The nuttiness of malt, the crispiness of baguette and the bite of seeds
50 gms 5 seed blend
50 grms malted wheat flakes
100grms boiling water
50 grms wholemeal flour
150 grms strong bread flour
250 grms malthouse flour
5 grms dried yeast
8 grms salt
260 grms lukewarm water
30 grms poppy seeds
teaspoon sea salt flakes
10-12 ice cubes
Makes three batons
3 hours before making dough place the 5 seed blend and malted flakes in a small bowl add the boiling water stir well, cover and leave to cool.
Active the dried yeast according to the manufacturers directions in a small jug using some of the remaining water, if the instructions recommend adding a teaspoon of sugar do so, but not all modern dried yeasts need this.

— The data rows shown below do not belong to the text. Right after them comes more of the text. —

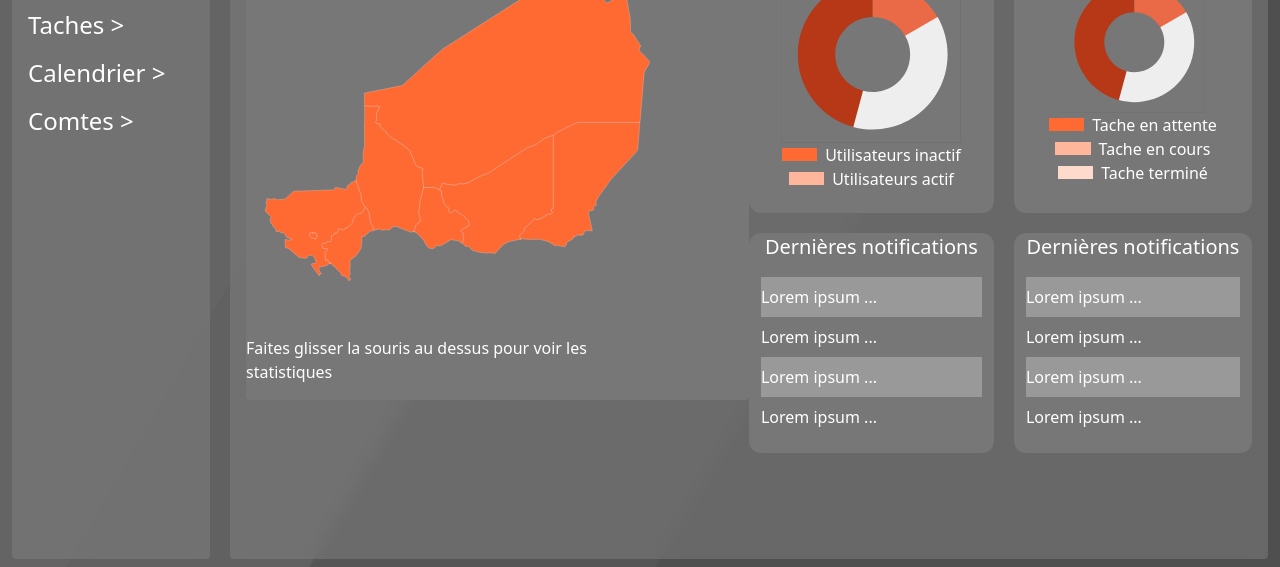
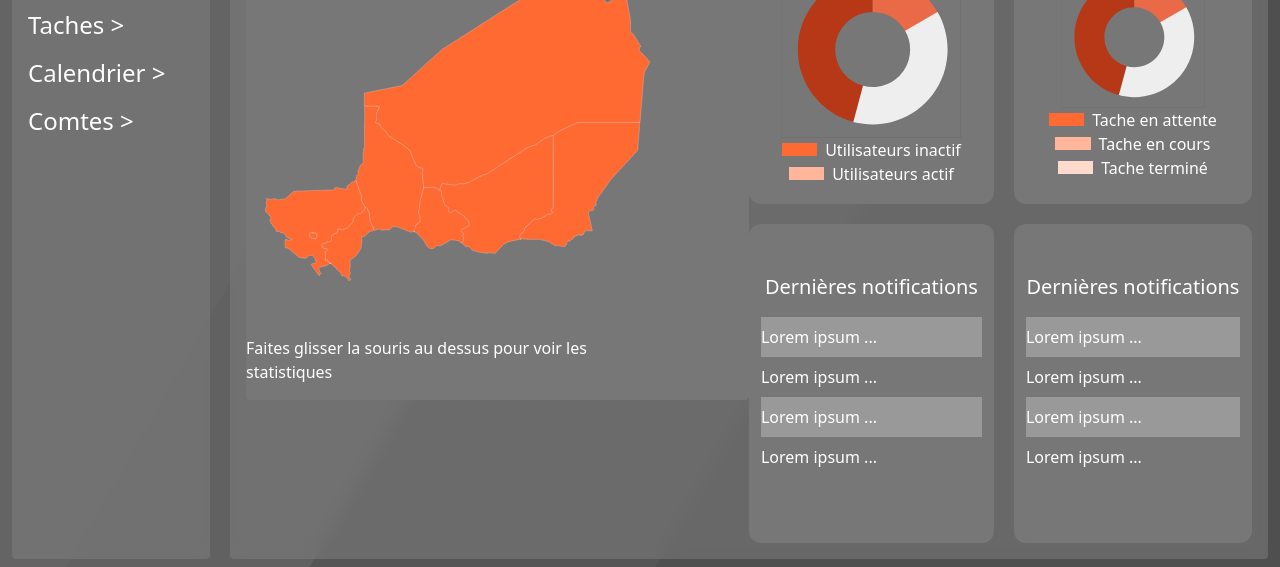
Before and after one commit to mahamadouamine/Dashboard, a plain HTML site: page index.html in a window 1280 px wide. Shown: the part 233-800 px from the top of the page. Drawn offline with nearby package versions, Linux system fonts and the light colour scheme.

Commit message:
another commit

```diff
--- a/index.html
+++ b/index.html
@@ -189,7 +189,7 @@
                 </div>
               </div>
               <div
-                class="flex flex-col justify-center rounded-xl px-3 pb-4 bg-[#777777] text-white"
+                class="flex flex-col justify-center rounded-xl px-3 pb-4 bg-[#777777] h-[50%] text-white"
               >
                 <p class="flex w-full justify-center pb-4 text-xl">
                   Dernières notifications
@@ -220,7 +220,7 @@
                 </div>
               </div>
               <div
-                class="flex flex-col justify-center rounded-xl px-3 pb-4 bg-[#777777] text-white"
+                class="flex flex-col justify-center rounded-xl px-3 pb-4 bg-[#777777] h-[50%] text-white"
               >
                 <p class="flex w-full justify-center pb-4 text-xl">
                   Dernières notifications
```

Mix together the three flours and salt in a large, wide mixing bowl and make a well in the centre. Pour in the cooled seed/malt mix, the yeast mixture and most of the remaining lukewarm water. Mix to a loose dough, adding the remaining water or a little extra stong bread flour as needed.
Turn the dough onto a lightly floured work surface, cover and leave to relax for about 5 minutes. Then knead for about 10 minutes or until smooth, springy and elastic. Put the dough into a large bowl, wrap inside a large plastic bag that seals in the moisture but has room for the dough to expand and leave in a warm place.
After about 1½–2 hours, when the dough has more than doubled in size, gently punch down the dough with your fist to deflate it and knead it again for about 2–3. Cover and leave to relax for a further 10 minutes.
Using a serrated knife cut the dough into 3 equal pieces and roll them into balls.
Lightly dust your work surface with flour. To shape the loaves take the first ball, place it upside down and then flatten it with the heel of your hand into a rough baton. Fold the dough in half along the baton and with again the heel of your hand press together. Roll the baton a quarter turn towards you bringing the open edge into the middle of the upper surface and then fold the dough in half again and press together. Repeat this process half a dozen times and you will give the baton some strength along its length.
Do the same with the other two balls of dough.
Brush the tops with water, roll in a plateful of poppy seeds so they stick well, then place on tray lined with a sheet of silicone baking paper about 3cm apart. Sprinkle lightly with the sea salt flakes. Cover and leave to rise for about 90 minutes, or until risen by half.
Heat the oven to 220C , set a roasting tin to heat on the lowest rack in the oven and ensure a rack is in place just above the middle of the oven for the bread.
With a small very sharp knife make 5 -7 shallow slightly diagonal slashes in the top of each loaf.
Put loaves into the heated oven and drop the ice cubes into the hot roasting tin. Bake until well browned on top and hollow sounding to tap on the base. Set loaves on a wire rack to cool.
Thanks to my father for introduing me to bread making 40 years ago when it was not as fashionable as today.
Added by: Gerard CASSELS
Due to a temporary suspension of some services by couriers, we are currently unable to offer delivery to the Republic of Ireland, or overseas. This is being looked into urgently, and as soon as services resume we’ll update you here. Deliveries to Northern Ireland can now begin again.
If you live in the Republic of Ireland, please don’t order for the moment, as we are unable to get the order to you.
Keep safe and well
The Shipton Millers